The problem of refugees [and other migrants] must be confronted at its roots, that is, at the level of the very causes of exile. The first point of reference should not be the interests of the State, or national security but the human person, so that the need to live in community, a basic requirement of the very nature of human beings, will be safeguarded.
Progress in the capacity to live together within the universal human family is closely linked to the growth of a mentality of hospitality. Any person in danger who appears at a frontier has a right to protection. In order to make it easier to determine why such people have abandoned their country, as well as to adopt lasting solutions, a renewed commitment is needed to produce internationally acceptable norms for territorial asylum.”
Pontifical Council for the Pastoral Care of Migrants and Itinerant People, “Refugees: A Challenge to Solidarity.”
- Climate Change
- Oppression and economic exploitation; slavery and human trafficking
- Citizenship and participation in society
- Politics of fear, hate, force, and divisiveness.
|3. The Fundamental Values of Catholic Social Teaching|
As taught by the Compendium, the fundamental values of Catholic Social teaching are:
- Love (Charity)
Men and women have the specific duty to move always towards the truth, to respect it and bear responsible witness to it. Living in the truth has special significance in social relationships. In fact, when the coexistence of human beings within a community is founded on truth, it is ordered and fruitful, and it corresponds to their dignity as persons.
Modern times call for an intensive educational effort and a corresponding commitment on the part of all so that the quest for truth cannot be ascribed to the sum of different opinions, nor to one or another of these opinions.
Freedom is the highest sign in man of his being made in the divine image and, consequently, is a sign of the sublime dignity of every human person… Every human person, created in the image of God, has the natural right to be recognized as a free and responsible being. All owe to each other this duty of respect. The right to the exercise of freedom, especially in moral and religious matters, is an inalienable requirement of the dignity of the human person.
According to its most classic formulation, justice consists in the constant and firm will to give their due to God and neighbor… The Church’s social Magisterium constantly calls for the most classical forms of justice to be respected: commutative, distributive and legal justice. Ever greater importance has been given to social justice, which represents a real development in general justice, the justice that regulates social relationships according to the criterion of observance of the law.

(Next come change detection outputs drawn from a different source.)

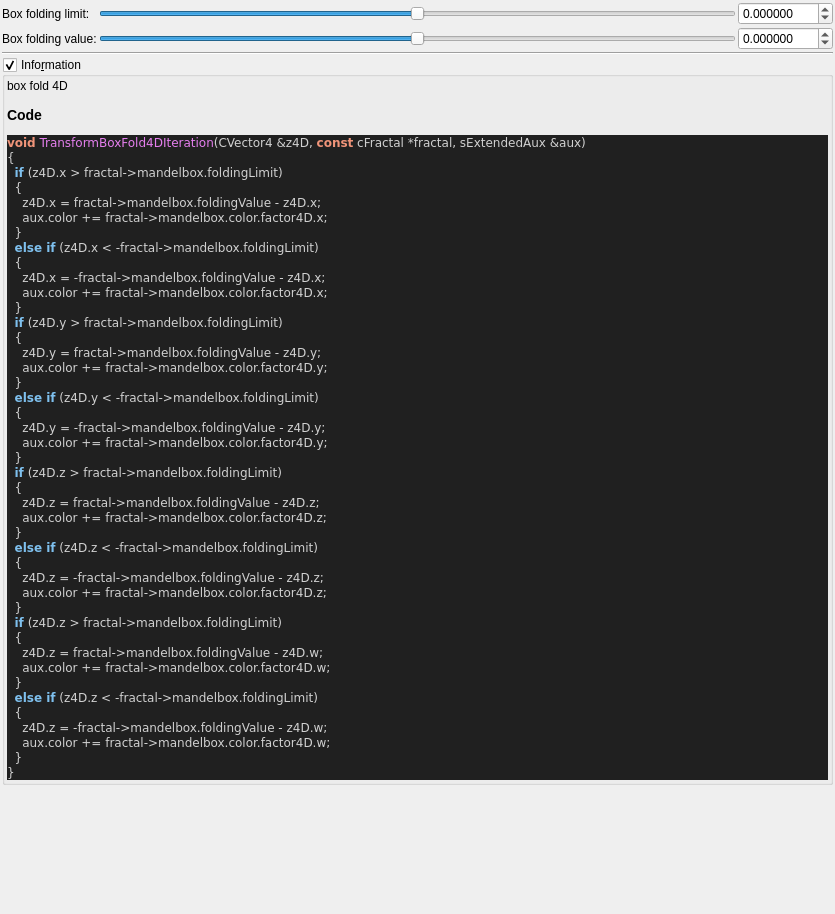
buddhi1980/mandelbulber2, file mandelbulber2/qt_data/fractal_transf_box_fold_4D.ui: the form before one commit.
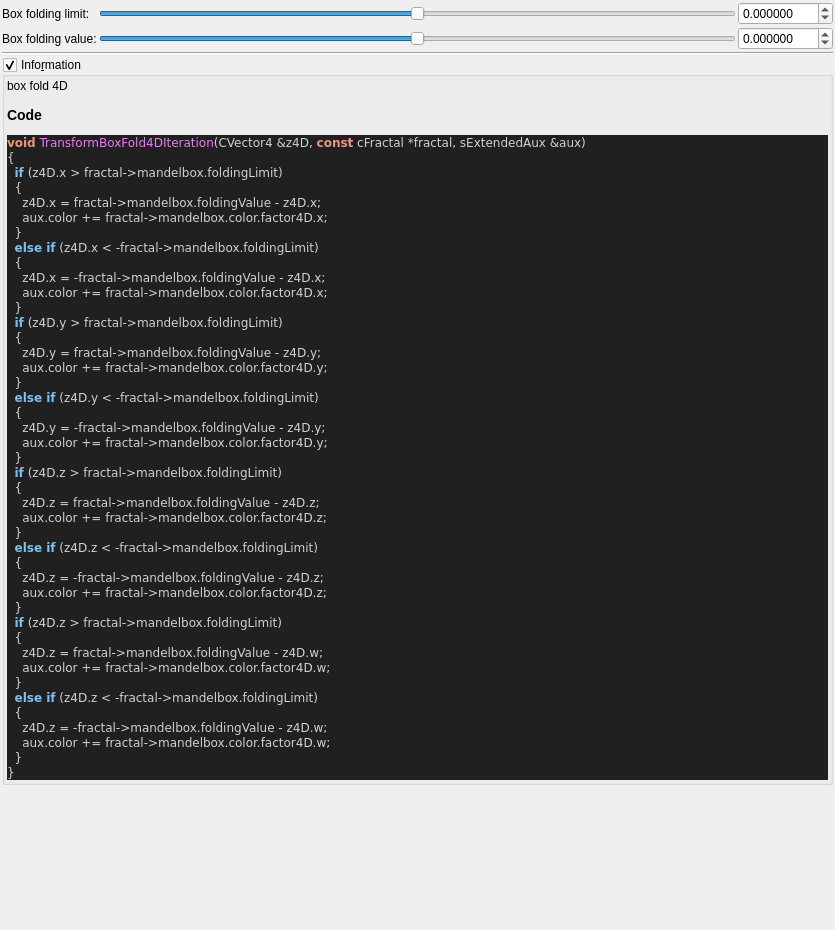
The form after the commit. Custom widgets are drawn as their Qt base class.

Diff of the .ui file:
```diff
--- a/mandelbulber2/qt_data/fractal_transf_box_fold_4D.ui
+++ b/mandelbulber2/qt_data/fractal_transf_box_fold_4D.ui
@@ -7,7 +7,7 @@
     <x>0</x>
     <y>0</y>
     <width>835</width>
-    <height>914</height>
+    <height>930</height>
    </rect>
   </property>
   <property name="windowTitle">
```
Left out of the diff: 7 changed lines with no effect on the pictures.
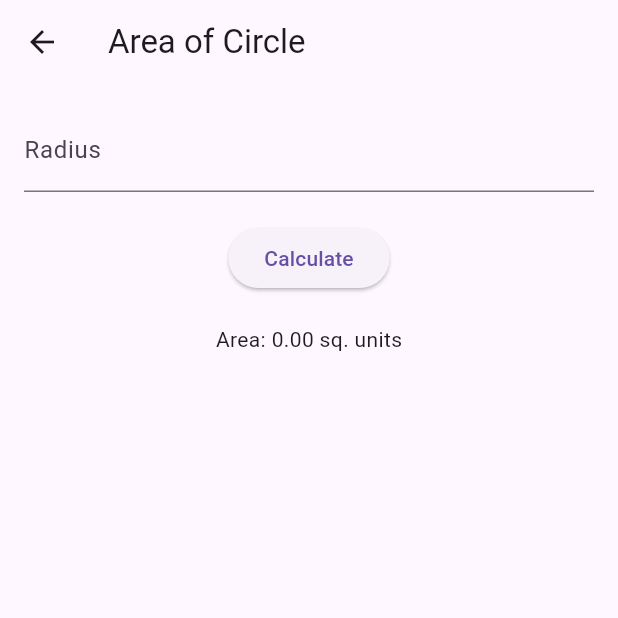
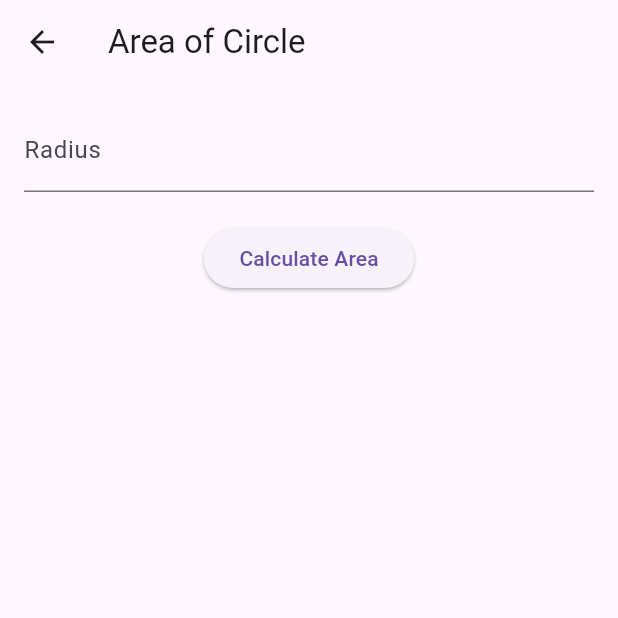
Before and after one commit to ajinakaya/first_assigment, a Flutter app: the AreaOfCircleScreen screen opened directly, on a phone screen of 412 x 824 dp, the top half of it. Run offline on Flutter 3.47's test engine with Material 3 defaults, Android fonts, the phone set to English and light mode, and no system bars.

Commit message:
area of circle

```diff
--- a/lib/screen/area_of_circle.dart
+++ b/lib/screen/area_of_circle.dart
@@ -1,47 +1,63 @@
 import 'package:flutter/material.dart';
+import 'dart:math';
 
-// Screen to calculate the area of a circle.
 class AreaOfCircleScreen extends StatefulWidget {
   @override
   _AreaOfCircleScreenState createState() => _AreaOfCircleScreenState();
 }
 
 class _AreaOfCircleScreenState extends State<AreaOfCircleScreen> {
-  final TextEditingController radiusController = TextEditingController(); // Controller for the radius input field.
-  double result = 0; // Variable to store the calculated area.
+  final _formKey = GlobalKey<FormState>(); // GlobalKey to manage the form state.
+  final TextEditingController radiusController = TextEditingController(); // Controller for radius input.
+  double? _area; // Variable to store the calculated area.
 
-  // Function to calculate the area of a circle.
-  void calculateArea() {
-    double radius = double.tryParse(radiusController.text) ?? 0;
+  // Function to calculate the area of the circle.
+  void _calculateArea() {
+    if (_formKey.currentState!.validate()) { // Validating form inputs.
+      double radius = double.parse(radiusController.text); // Parsing the radius input.
       setState(() {
-      result = 3.14159 * radius * radius;
+        _area = pi * radius * radius; // Area formula: π * r².
       });
+    }
   }
 
   @override
   Widget build(BuildContext context) {
     return Scaffold(
-      appBar: AppBar(title: Text('Area of Circle')),
+      appBar: AppBar(title: Text('Area of Circle')), // AppBar with title.
       body: Padding(
-        padding: const EdgeInsets.all(16.0),
+        padding: const EdgeInsets.all(16.0), // Padding around the form.
+        child: Form(
+          key: _formKey, // Form key for validation.
           child: Column(
             children: [
-            // Input field for the radius.
-            TextField(
-              controller: radiusController,
-              decoration: InputDecoration(labelText: 'Radius'),
-              keyboardType: TextInputType.number,
+              // TextFormField for radius input.
+              TextFormField(
+                controller: radiusController, // Controller to get value.
+                decoration: InputDecoration(labelText: 'Radius'), // Label for the input.
+                keyboardType: TextInputType.number, // Input type for numbers.
+                validator: (value) {
+                  if (value == null || value.isEmpty) {
+                    return 'Please enter the radius'; // Validation message.
+                  }
+                  return null; // Return null if input is valid.
+                },
               ),
               SizedBox(height: 20),
               // Button to calculate the area.
               ElevatedButton(
-              onPressed: calculateArea,
-              child: Text('Calculate'),
+                onPressed: _calculateArea, // On press, calculate the area.
+                child: Text('Calculate Area'),
               ),
               SizedBox(height: 20),
-            // Displays the calculated area.
-            Text('Area: ${result.toStringAsFixed(2)} sq. units'),
+              // Display the calculated area if it's not null.
+              if (_area != null)
+                Text(
+                  'Area: $_area', // Display the area result.
+                  style: TextStyle(fontSize: 18),
+                ),
             ],
+          ),
         ),
       ),
     );
```
Lines whose indentation alone changed are shown as unchanged.
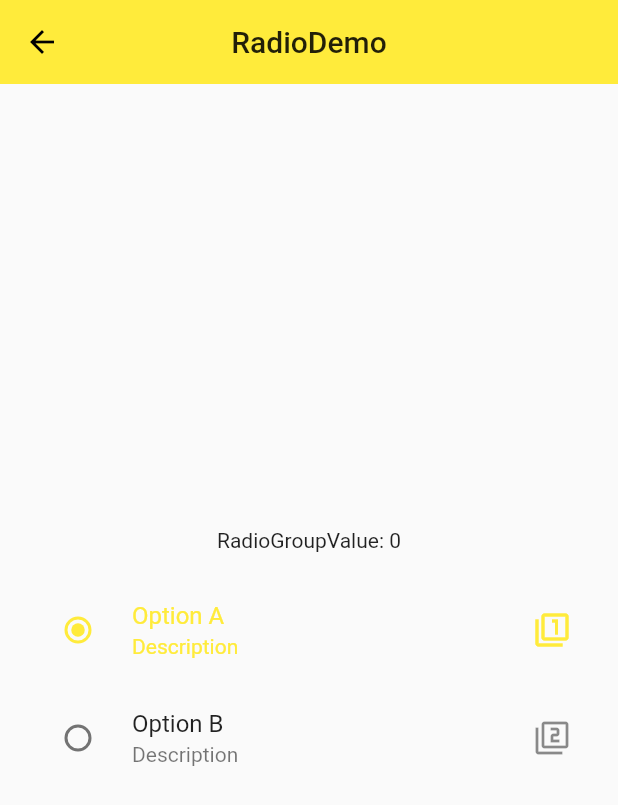
After one commit to RRRMannn/linbaba_flutter, a Flutter app: the screen it shows after launch, after a tap on "Radio", on a phone screen of 412 x 824 dp. The commit adds this screen. Shown: the top 805 px of the screen. Run offline on Flutter 3.47's test engine with Material 2 defaults, Android fonts, the phone set to English and light mode, and no system bars.

Commit message:
多选，单选，滑块，时间选择器的学习

```diff
--- a/lib/widget/components.dart
+++ b/lib/widget/components.dart
@@ -2,6 +2,12 @@ import 'package:flutter/material.dart';
 import 'package:linbaba_flutter/widget/buttons.dart';
 import 'package:linbaba_flutter/widget/floatingbutton.dart';
 import 'package:linbaba_flutter/widget/popupmenubutton.dart';
+import 'package:linbaba_flutter/widget/form.dart';
+import 'package:linbaba_flutter/widget/checkbox.dart';
+import 'package:linbaba_flutter/widget/radio.dart';
+import 'package:linbaba_flutter/widget/switch.dart';
+import 'package:linbaba_flutter/widget/slider.dart';
+import 'package:linbaba_flutter/widget/datetime.dart';
 
 class MaterialComponents extends StatelessWidget {
   @override
@@ -15,6 +21,30 @@ class MaterialComponents extends StatelessWidget {
       ),
       body: ListView(
         children: <Widget>[
+          ListItem(
+            title: "DateTime",
+            page: DateTimeDemo(),
+          ),
+          ListItem(
+            title: "Slider",
+            page: SliderDemo(),
+          ),
+          ListItem(
+            title: "Switch",
+            page: SwitchDemo(),
+          ),
+          ListItem(
+            title: "Radio",
+            page: RadioDemo(),
+          ),
+          ListItem(
+            title: "Checkbox",
+            page: CheckboxDemo(),
+          ),
+          ListItem(
+            title: "Form",
+            page: FormDemo(),
+          ),
           ListItem(
             title: "PopupMenuButton",
             page: PopupMenuButtonDemo(),
--- a/lib/widget/form.dart
+++ b/lib/widget/form.dart
@@ -5,6 +5,11 @@ class FormDemo extends StatelessWidget {
   Widget build(BuildContext context) {
     // TODO: implement build
     return Scaffold(
+      appBar: AppBar(
+        centerTitle: true,
+        title: Text("FormDemo"),
+        elevation: 0,
+      ),
       body: ThemeDemo(),
     );
   }
--- /dev/null
+++ b/lib/widget/radio.dart
@@ -0,0 +1,76 @@
+import 'package:flutter/material.dart';
+
+class RadioDemo extends StatefulWidget{
+  @override
+  State<StatefulWidget> createState() {
+    // TODO: implement createState
+    return RadioDemoState();
+  }
+}
+
+class RadioDemoState extends State<RadioDemo>{
+
+  int _radioGroupA =0;
+
+  void _handlerRadioValueChanged(int value) {
+    setState(() {
+      _radioGroupA=value;
+    });
+  }
+
+  @override
+  Widget build(BuildContext context) {
+    // TODO: implement build
+    return Scaffold(
+      appBar: AppBar(
+        centerTitle: true,
+        title: Text("RadioDemo"),
+        elevation: 0,
+      ),
+      body: Container(
+        padding: EdgeInsets.all(16),
+        child: Column(
+          mainAxisAlignment: MainAxisAlignment.center,
+          children: <Widget>[
+            Text("RadioGroupValue: $_radioGroupA"),
+            SizedBox(height: 16,),
+            RadioListTile(
+              value: 0,
+              groupValue: _radioGroupA,
+              onChanged: _handlerRadioValueChanged,
+              title: Text("Option A"),
+              subtitle: Text("Description"),
+              secondary: Icon(Icons.filter_1),
+              selected: _radioGroupA==0,
+            ),
+            RadioListTile(
+              value: 1,
+              groupValue: _radioGroupA,
+              onChanged: _handlerRadioValueChanged,
+              title: Text("Option B"),
+              subtitle: Text("Description"),
+              secondary: Icon(Icons.filter_2),
+              selected: _radioGroupA==1,
+            ),
+            Row(
+              mainAxisAlignment: MainAxisAlignment.center,
+              children: <Widget>[
+//                Radio(
+//                  value: 0,
+//                  groupValue: _radioGroupA,
+//                  onChanged: _handlerRadioValueChanged,
+//                ),
+//                Radio(
+//                  value: 1,
+//                  groupValue: _radioGroupA,
+//                  onChanged: _handlerRadioValueChanged,
+//                ),
+              ],
+            )
+          ],
+        ),
+      ),
+    );
+  }
+
+}
--- a/pubspec.yaml
+++ b/pubspec.yaml
@@ -19,6 +19,7 @@ environment:
 dependencies:
   flutter:
     sdk: flutter
+  intl: 0.15.8
 
   # The following adds the Cupertino Icons font to your application.
   # Use with the CupertinoIcons class for iOS style icons.
```
Also changed, not shown: lib/widget/checkbox.dart (added, +60 -0 lines), lib/widget/datetime.dart (added, +86 -0 lines), lib/widget/slider.dart (added, +55 -0 lines), lib/widget/switch.dart (added, +59 -0 lines), pubspec.lock.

Among the virtues… there exists a deep bond that must be ever more fully recognized. Love, often restricted to relationships of physical closeness or limited to merely subjective aspects of action on behalf of others, must be reconsidered in its authentic value as the highest and universal criterion of the whole of social ethics… It is from the inner wellspring of love that the values of truth, freedom and justice are born and grow. Human life in society is ordered, bears fruits of goodness and responds to human dignity when it is founded on truth; when it is lived in justice, that is, in the effective respect of rights and in the faithful carrying out of corresponding duties; when it is animated by selflessness, which makes the needs and requirements of others seem as one’s own and intensifies the communion of spiritual values and the concern for material necessities; when it is brought about in the freedom that befits the dignity of men and women, prompted by their rational nature to accept responsibility for their actions. These values constitute the pillars which give strength and consistency to the edifice of life and deeds: they are values that determine the quality of every social action and institution.
Love presupposes and transcends justice, which must find its fulfilment in charity.